◆ **What you should do**: If a line in the listing below contains "degree", return that line.

◆ **Given records**:
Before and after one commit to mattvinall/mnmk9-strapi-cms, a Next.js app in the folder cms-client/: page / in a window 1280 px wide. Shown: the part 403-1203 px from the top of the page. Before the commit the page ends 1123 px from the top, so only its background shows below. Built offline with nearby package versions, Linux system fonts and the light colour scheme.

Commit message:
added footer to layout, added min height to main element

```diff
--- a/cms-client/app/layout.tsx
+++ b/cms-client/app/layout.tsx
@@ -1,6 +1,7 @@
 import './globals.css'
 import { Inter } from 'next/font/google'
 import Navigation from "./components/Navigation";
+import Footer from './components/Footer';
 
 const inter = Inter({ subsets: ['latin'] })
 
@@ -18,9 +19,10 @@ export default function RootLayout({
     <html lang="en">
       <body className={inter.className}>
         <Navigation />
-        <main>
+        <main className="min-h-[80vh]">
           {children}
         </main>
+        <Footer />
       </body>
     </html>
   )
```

--

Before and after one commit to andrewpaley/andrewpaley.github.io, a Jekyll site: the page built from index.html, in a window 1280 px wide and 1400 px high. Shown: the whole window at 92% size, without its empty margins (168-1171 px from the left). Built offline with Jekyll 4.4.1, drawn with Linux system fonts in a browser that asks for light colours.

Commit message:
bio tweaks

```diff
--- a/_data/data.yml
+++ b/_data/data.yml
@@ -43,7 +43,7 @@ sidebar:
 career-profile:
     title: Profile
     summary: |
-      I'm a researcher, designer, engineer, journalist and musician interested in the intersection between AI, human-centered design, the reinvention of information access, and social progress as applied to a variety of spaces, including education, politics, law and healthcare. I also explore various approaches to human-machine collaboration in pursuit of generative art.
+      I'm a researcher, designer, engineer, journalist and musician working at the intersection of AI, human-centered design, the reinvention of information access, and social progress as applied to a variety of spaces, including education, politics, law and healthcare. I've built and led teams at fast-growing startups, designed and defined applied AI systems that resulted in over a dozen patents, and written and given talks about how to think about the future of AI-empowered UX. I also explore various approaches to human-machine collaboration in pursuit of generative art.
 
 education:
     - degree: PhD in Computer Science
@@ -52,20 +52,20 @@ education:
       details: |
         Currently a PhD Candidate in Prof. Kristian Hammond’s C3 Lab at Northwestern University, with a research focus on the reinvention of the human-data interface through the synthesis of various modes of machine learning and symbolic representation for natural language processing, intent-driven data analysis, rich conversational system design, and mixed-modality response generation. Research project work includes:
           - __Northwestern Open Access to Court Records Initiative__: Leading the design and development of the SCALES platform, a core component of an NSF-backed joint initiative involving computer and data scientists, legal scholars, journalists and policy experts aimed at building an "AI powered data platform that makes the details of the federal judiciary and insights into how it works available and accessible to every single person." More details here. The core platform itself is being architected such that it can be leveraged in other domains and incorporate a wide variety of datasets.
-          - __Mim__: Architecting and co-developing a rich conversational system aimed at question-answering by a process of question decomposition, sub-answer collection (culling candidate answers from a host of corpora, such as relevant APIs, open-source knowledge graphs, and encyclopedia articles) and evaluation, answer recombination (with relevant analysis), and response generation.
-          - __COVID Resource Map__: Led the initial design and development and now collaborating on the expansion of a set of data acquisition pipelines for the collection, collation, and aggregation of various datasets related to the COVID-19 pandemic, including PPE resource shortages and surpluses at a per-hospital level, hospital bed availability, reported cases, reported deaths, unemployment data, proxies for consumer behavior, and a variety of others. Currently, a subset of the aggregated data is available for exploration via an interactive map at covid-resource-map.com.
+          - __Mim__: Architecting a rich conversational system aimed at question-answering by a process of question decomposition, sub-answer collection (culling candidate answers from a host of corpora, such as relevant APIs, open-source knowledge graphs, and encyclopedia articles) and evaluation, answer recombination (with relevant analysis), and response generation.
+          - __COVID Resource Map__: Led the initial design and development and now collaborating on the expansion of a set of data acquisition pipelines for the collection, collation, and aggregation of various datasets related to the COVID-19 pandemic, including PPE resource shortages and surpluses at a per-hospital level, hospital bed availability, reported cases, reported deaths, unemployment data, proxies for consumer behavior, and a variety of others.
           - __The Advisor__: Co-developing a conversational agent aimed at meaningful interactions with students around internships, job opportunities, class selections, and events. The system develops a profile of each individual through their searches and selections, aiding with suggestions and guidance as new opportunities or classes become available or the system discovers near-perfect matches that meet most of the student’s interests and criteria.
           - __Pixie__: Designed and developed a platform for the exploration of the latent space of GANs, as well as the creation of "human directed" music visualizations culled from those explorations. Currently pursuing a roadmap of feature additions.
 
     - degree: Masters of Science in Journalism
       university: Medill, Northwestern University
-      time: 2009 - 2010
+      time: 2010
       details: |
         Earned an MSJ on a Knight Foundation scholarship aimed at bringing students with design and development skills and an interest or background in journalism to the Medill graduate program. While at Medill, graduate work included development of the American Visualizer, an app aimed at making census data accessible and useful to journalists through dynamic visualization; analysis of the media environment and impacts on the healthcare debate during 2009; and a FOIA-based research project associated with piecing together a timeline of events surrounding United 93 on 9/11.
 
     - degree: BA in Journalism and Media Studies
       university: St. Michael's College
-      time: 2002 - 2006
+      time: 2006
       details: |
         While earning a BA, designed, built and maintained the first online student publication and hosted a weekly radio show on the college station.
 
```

◆ **Answer to this task**:
     - degree: PhD in Computer Science
     - degree: Masters of Science in Journalism
     - degree: BA in Journalism and Media Studies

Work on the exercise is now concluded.